Jarrett Jack was the unheralded star of the Warriors emergence during the 2012-13 NBA season. Jack’s ability to play the point guard position on offense allowed for Stephen Curry to work more as an off guard and weave his way through a myriad of screens and focus more on his greatest skill, shooting. Jack is also a stellar defender and would in turn be able to guard either the point or shooting guard, whichever was the more dangerous offensive player, on the opposite end. With Golden State, Jack posted a career-high in three-point percentage and also chipped in 12.9 points, 3.1 boards and 5.6 assists per game in 29.7 minutes. Though Jack has seen his value skyrocket during the year, he has voiced that his first choice is to remain in the Bay with the Warriors. After the team’s season-ending loss against the Spurs, Jack remained in his uniform during postgame interviews stating that he was proud to be part of the Warriors organization.

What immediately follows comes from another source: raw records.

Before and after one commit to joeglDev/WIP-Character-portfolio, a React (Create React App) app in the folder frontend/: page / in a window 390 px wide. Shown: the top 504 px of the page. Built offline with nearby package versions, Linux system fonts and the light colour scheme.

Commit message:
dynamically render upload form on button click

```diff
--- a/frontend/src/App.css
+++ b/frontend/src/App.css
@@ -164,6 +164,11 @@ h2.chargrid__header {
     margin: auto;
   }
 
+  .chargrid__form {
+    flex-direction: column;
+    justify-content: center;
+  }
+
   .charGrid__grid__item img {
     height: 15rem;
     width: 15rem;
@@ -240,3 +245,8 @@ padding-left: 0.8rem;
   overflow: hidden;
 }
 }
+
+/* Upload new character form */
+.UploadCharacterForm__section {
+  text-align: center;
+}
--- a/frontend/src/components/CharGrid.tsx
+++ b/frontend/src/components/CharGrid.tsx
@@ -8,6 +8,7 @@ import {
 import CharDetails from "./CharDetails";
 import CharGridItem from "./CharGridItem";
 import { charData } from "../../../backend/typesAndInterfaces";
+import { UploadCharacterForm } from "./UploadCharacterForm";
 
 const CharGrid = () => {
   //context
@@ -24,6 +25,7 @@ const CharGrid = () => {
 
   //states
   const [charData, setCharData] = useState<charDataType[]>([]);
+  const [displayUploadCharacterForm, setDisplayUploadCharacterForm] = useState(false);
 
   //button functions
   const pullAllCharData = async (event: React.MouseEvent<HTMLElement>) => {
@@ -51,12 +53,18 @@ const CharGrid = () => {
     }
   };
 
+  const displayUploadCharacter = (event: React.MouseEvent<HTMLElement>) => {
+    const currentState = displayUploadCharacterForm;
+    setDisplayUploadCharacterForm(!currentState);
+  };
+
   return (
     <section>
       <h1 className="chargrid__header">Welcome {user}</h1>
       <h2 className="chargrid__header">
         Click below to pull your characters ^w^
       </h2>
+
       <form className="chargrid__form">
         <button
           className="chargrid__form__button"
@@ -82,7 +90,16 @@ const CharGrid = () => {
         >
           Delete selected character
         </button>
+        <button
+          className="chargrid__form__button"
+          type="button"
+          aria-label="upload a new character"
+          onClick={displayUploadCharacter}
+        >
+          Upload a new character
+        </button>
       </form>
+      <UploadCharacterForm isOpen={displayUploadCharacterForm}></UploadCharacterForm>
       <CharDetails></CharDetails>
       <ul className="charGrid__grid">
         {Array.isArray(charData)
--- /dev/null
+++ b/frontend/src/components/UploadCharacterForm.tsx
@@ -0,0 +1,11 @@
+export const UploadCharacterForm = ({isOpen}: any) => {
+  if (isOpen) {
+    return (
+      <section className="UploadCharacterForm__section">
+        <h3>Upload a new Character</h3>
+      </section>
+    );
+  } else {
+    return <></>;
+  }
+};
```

Carl Landry may not have had the same impact that Jack had on the Warriors, but he was just as important to the team’s depth and success. For the season, he averaged 10.8 points and 6.0 rebounds in 23.2 minutes per game. With Bogut missing most of the season due to injury, Landry provided depth for Golden State even though he started just two games; along with Jack, Landry formed a formidable second unit duo. In the playoffs, Landry was needed even more and he upped his average to 11.8 points in 20.5 minutes per game. With Lee out for half the postseason due to injury, Landry started three of the team’s 12 games. During the Warriors small-ball success, Landry would often find himself having to play center, and though he’s listed at 6-9 and 248 pounds, he more than held his own in the paint.